Now a day, ICT tools becomes quick medium to share information, market intelligence, government schemes, weather updates, latest development in world, etc. Adequate technical support can be made available to the small and medium size producers by using ICT tools. Thus, it is required that the research institutes to set up a dedicated extension service focusing on small and medium tea producers. This will help in reducing cost of production be implemented better resource management.
4.2 Alternative incomes
The beneficial effects of Tea quotations on the human body are well studied recognized. To obtain Catachines whole bush can be harvested. This is somewhat has large application potential area waiting to be exploited commercially. Tea oil, extracted from tea seeds, is the other area to generate income.
4.3 Tea tourism
Certain part of India is famous as tea producing areas like Darjeeling, Upper Assam, Cachar, Nilgiri, etc. These areas have a number of tea gardens which could be promoted for tea tourism. The inflow of tourist, will generate revenue and will be able to sell value added tea at a premium price. The brand of tea gardens will be more established directly to the consumers.
4.4 Government support
It becomes essential that suitable packages for enhancing the productivity with cost effectiveness be provided to under/less developed gardens. Due to the inconsistent inflow of money in garden management, aging and senile bushes have become a major cause of low productivity in the Indian Tea Industry. The government should give incentive to closed gardens and provide long-term, low interest loans to revamp them. The tea plantation in non traditional area should be emphasized. The cooperative sector should promote to come in the tea industry.
5 Conclusion
The Indian tea industry is giving employment opportunity directly and indirectly employment to the nearly one percent of the population and about 10 per cent people, respectively. The industry has good of potential in domestic market. The industry should explore the international market for value added products. But, some inherent problems are linked with the industry, therefore, due attention is required to remove hurdles of the tea industry to grow like tea.
Asopa V.N., 2007, Tea Industry of India: The Cup that Cheers has Tears, Indian Institute of Management, Ahmedabad, 1-20
Baruah Prodip, 2008, The Tea industry of Assam, Origin and Development, EBH Publisher Guwahati
FAO, 2012, Committee on Commodity Problems, Intergovernmental group on Tea, Colombo, Sri Lanka, 30 January - 1 February 2012,   CCP:TE 12/CRS 7, 1-20
FAO, 2012,
Hazarika K, 2011, Changinh Market Scenario for Indian Tea, International Journal of Trade, Economics and Finance, 2 (4), 285-87
Shah S.K., 2013, Prospects of Indian Tea Industry, International Journal of Agricultural Sciences and Veterinary Medicine, 1(1), 18-25

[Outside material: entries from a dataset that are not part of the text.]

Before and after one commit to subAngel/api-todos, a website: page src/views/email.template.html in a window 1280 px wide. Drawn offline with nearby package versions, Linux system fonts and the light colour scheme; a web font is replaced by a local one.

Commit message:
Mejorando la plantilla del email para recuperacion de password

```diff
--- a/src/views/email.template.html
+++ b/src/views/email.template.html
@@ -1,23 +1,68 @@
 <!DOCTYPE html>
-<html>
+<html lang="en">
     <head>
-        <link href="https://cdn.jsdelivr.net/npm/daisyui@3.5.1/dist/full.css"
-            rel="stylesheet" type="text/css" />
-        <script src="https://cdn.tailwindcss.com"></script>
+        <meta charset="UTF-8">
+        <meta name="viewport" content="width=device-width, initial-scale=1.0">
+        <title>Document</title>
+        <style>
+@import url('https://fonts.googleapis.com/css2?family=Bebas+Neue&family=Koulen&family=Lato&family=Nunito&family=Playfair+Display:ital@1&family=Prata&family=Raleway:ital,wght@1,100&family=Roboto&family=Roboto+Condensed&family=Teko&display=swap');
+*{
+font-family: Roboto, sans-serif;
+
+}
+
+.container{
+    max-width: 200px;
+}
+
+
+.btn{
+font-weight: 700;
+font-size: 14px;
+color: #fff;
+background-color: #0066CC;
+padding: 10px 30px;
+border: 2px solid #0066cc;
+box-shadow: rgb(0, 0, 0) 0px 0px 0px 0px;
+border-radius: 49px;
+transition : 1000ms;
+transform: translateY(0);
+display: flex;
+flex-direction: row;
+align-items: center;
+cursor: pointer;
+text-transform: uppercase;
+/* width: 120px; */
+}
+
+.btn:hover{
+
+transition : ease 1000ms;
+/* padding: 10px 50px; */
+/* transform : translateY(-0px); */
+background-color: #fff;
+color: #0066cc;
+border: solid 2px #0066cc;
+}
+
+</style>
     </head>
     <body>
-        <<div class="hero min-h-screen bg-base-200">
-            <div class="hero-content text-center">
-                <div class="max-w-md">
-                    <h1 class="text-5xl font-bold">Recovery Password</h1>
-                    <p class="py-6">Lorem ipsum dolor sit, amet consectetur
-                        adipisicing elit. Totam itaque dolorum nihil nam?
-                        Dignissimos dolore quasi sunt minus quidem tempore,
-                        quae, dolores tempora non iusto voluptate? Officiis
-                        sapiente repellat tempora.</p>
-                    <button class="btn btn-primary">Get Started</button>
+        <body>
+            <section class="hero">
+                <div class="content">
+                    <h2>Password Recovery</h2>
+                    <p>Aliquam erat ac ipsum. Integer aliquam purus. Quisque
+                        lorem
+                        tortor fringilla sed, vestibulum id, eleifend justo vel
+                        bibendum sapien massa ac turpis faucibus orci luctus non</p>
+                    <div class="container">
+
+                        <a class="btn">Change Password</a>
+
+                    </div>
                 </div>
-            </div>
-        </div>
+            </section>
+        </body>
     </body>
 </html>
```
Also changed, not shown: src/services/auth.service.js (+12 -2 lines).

Tea Board, 2015, _Export_ of_ Tea.pdf
TRA, 2012, Chemistry
Wal Sanne van der, 2008, Sustainability issues in the Tea Sector-A Comparative analysis of six leading production countries; SOMO Publication, Amsterdam, The Netherland, 1-110

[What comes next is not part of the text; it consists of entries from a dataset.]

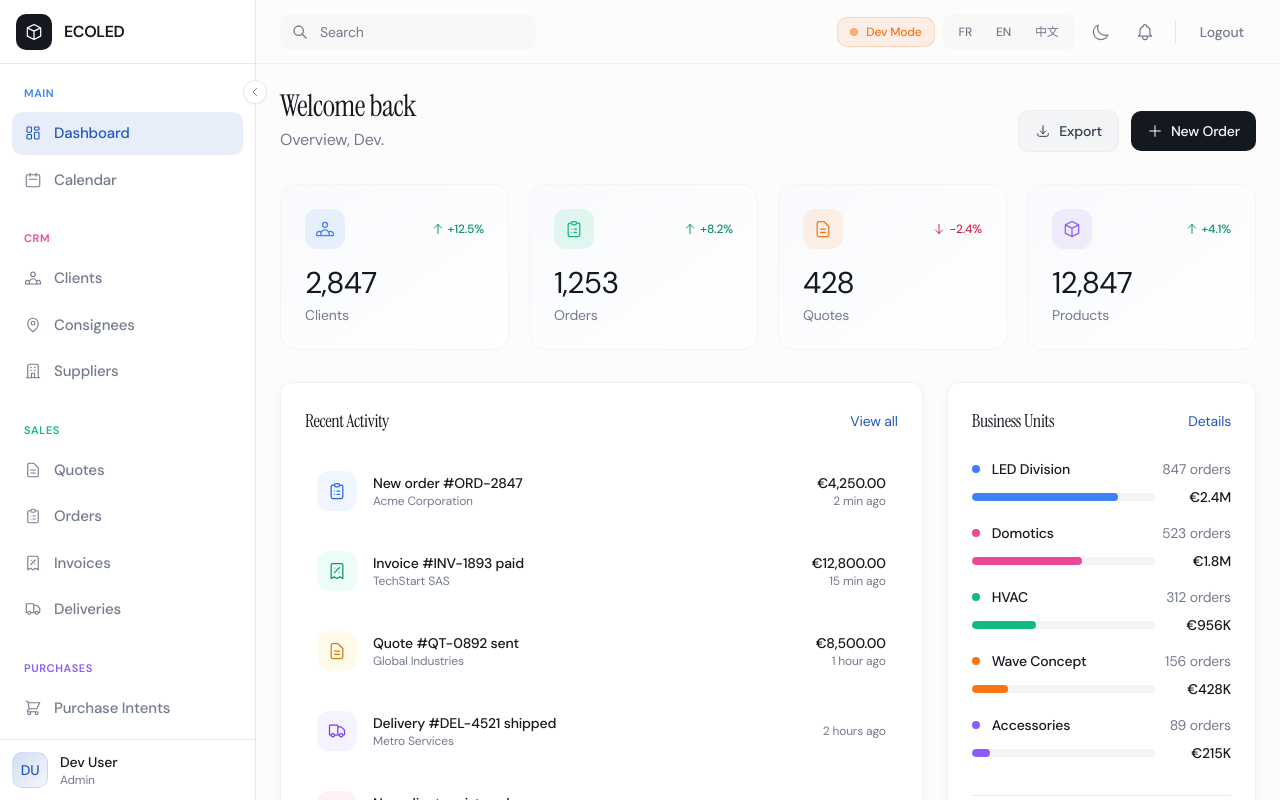
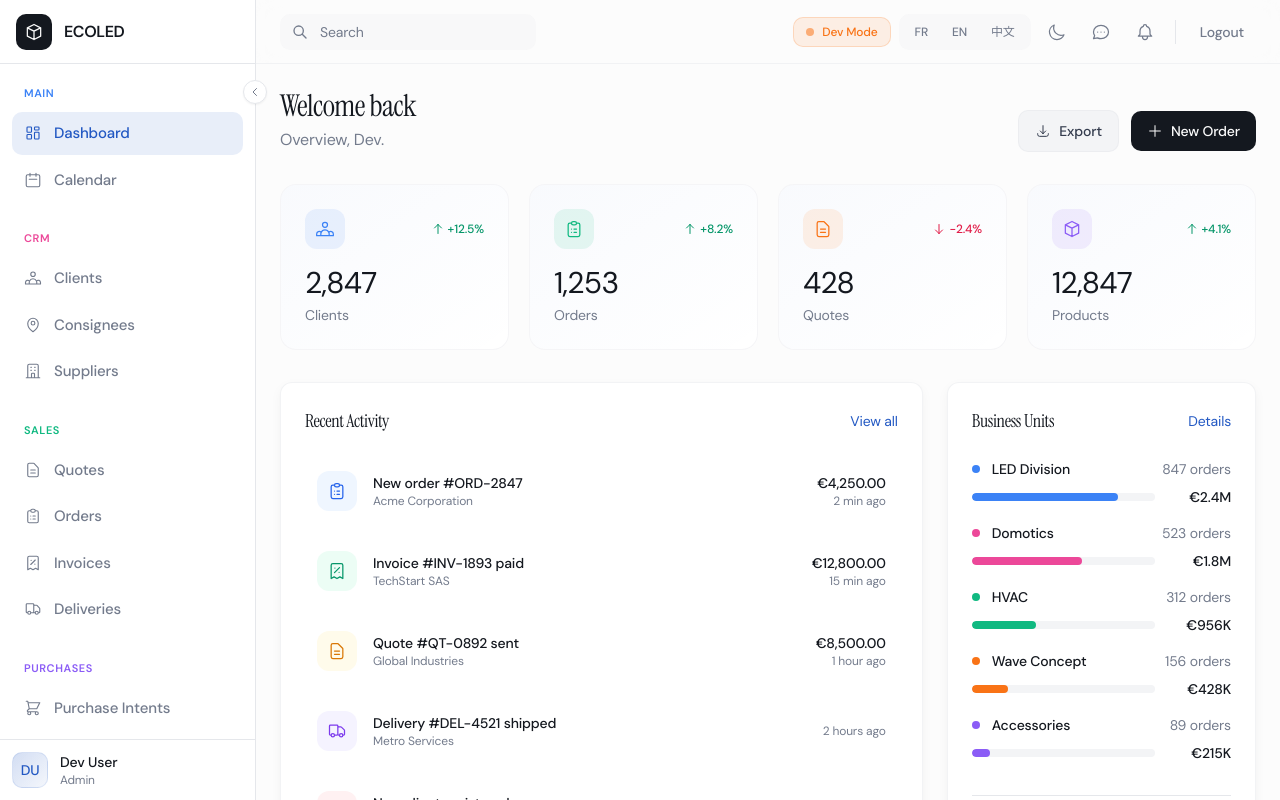
Before and after one commit to psychon7/aniir, a React (Vite) app in the folder frontend/: page /login in a window 1280 px wide. Both pictures are taken after a click on the button "Quick Access (Dev Mode)". Shown: the top 800 px of the page. Built offline with nearby package versions, Linux system fonts and the light colour scheme.

Commit message:
UI: Add chat icon to top bar; remove build artifacts from git tracking

```diff
--- a/frontend/src/components/layout/AppLayout.tsx
+++ b/frontend/src/components/layout/AppLayout.tsx
@@ -262,6 +262,17 @@ export function AppLayout({ children }: AppLayoutProps) {
               {/* Theme toggle */}
               <ThemeToggle />
 
+              {/* Chat */}
+              <Link
+                to="/chat"
+                className="btn-ghost p-2 relative"
+                title={t('nav.chat')}
+              >
+                <svg className="w-5 h-5" fill="none" viewBox="0 0 24 24" stroke="currentColor">
+                  <path strokeLinecap="round" strokeLinejoin="round" strokeWidth={1.5} d="M8 12h.01M12 12h.01M16 12h.01M21 12c0 4.418-4.03 8-9 8a9.863 9.863 0 01-4.255-.949L3 20l1.395-3.72C3.512 15.042 3 13.574 3 12c0-4.418 4.03-8 9-8s9 3.582 9 8z" />
+                </svg>
+              </Link>
+
               {/* Notifications */}
               <button className="btn-ghost p-2">
                 <svg className="w-5 h-5" fill="none" viewBox="0 0 24 24" stroke="currentColor">
```
Also changed, not shown: 7 other files (tests, documents, lock files or other folders).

Journal of Tea Science Research
• Volume 6
View Options
. PDF(277KB)
. Online fPDF
Associated material
. Readers' comments
Other articles by authors
. Sarvesh Kumar Shah
. Vipal A. Pate
Related articles
. Indian tea
. Value added tea
. Tea standard
. Challenges
. Opportunity
. Email to a friend
. Post a comment